I find that poles help if I’m on steep terrain or hiking rough trails but if the going is fairly easy I either put them away or don’t bring them. They just get in the way.

Aaron Zuniga
(gliden2) - F

Locale: Northwest
Re:Hiking Pole Questions on 07/21/2009 15:41:50 MDT Print View

-Tad, maybe the numbers for the smaller sizes are a *Tad* off, but the majority of them seem to be pretty accurate. Are you sure you don't need to lengthen your poles up? Im 5'10" and use a pair of BPL Stix 125cm; they couldn't be a better fit. On ascents I just choke up on them if needed, descents i can rest my hands on top of the handles. On gentle flat grades my arms are at near perfect right angles. This is what works for me. If your poles are too short, they aren't going to be as benafical on the trail, and walking hunched feels poopey=) Ask Quasimoto

John Sixbey
(Wolfeye) - F
when i put them away on 07/21/2009 17:19:23 MDT Print View


I find I bang my poles if I try to use them when it's rocky. The ones I use (from Gossamer Gear) are so lightly built that I'm sure they'd eventually break on a rock if not careful. They end up getting packed when the terrain gets technical, but they're great when the ground's tame or there's a trail to follow.

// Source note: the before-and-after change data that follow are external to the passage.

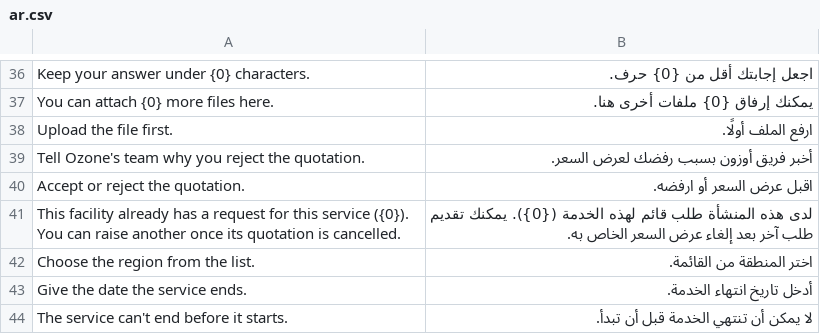
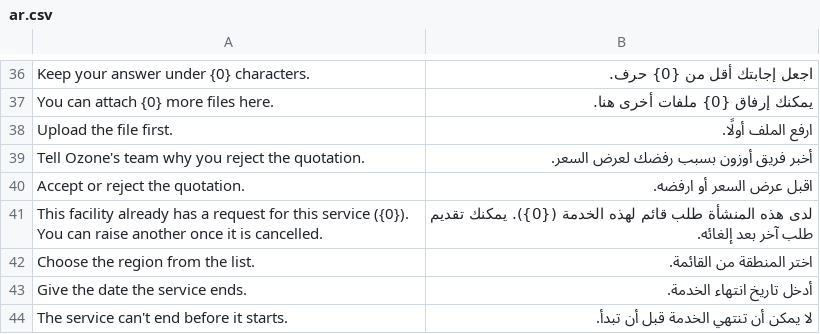
Before and after one commit to QualityPoint/ozone, a CSV file: ozone/translations/ar.csv, drawn as a sheet; only a part is shown, gaps mark what is left out.

```diff
--- a/ozone/translations/ar.csv
+++ b/ozone/translations/ar.csv
@@ -40,3 +40,3 @@ Tell Ozone's team why you reject the quotation.,أخبر فريق أوزون ب
 Accept or reject the quotation.,اقبل عرض السعر أو ارفضه.,
-This facility already has a request for this service ({0}). You can raise another once its quotation is cancelled.,لدى هذه المنشأة طلب قائم لهذه الخدمة ({0}). يمكنك تقديم طلب آخر بعد إلغاء عرض السعر الخاص به.,
+This facility already has a request for this service ({0}). You can raise another once it is cancelled.,لدى هذه المنشأة طلب قائم لهذه الخدمة ({0}). يمكنك تقديم طلب آخر بعد إلغائه.,
 Choose the region from the list.,اختر المنطقة من القائمة.,
```
Also changed, not shown: 22 other files.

One thing I learned about hiking poles is that it's nice to have a set of baskets to attach when you reach snow. Otherwise, they become useless. They really add stability on snowy hills.

Edited by Wolfeye on 07/21/2009 17:21:38 MDT.

Tad Englund
(bestbuilder) - F - MLife

Locale: Pacific Northwest
Re: Re:Hiking Pole Questions on 07/21/2009 18:16:07 MDT Print View

Aaron, maybe it’s from my skiing background or excessively long arms (my wife says I act like I am a knuckle dragging ape sometimes), but 120cm is the most comfortable for me. I don’t want to get into a discussion about swing weight and pole height on the effect on rhythm and fatigue, but if you have to lift the pole up to high to make placement then they are too long.
I don’t use my poles the same way as a Nordic skier does- they use them for most of the propulsion, I use my legs for that and only use the poles for balance and a short push when going uphill and a brake coming down.
I still think the chart is off- Have someone measure the height to the top of your hand with your arm at a right angle, I would really be interested to see how it compares to my measurement.
Maybe you and I got our arms mixed up when they were handing them out?

Bryant Burton
(moabrocks) - F
cross-country ski poles on 07/24/2009 09:42:38 MDT Print View

So does anyone use cross-country ski poles to hike with? It seems like there are some pretty good deals on carbon fiber poles in almost any length. Handles are a little different shape and I would guess the baskets are removable.

- Bryant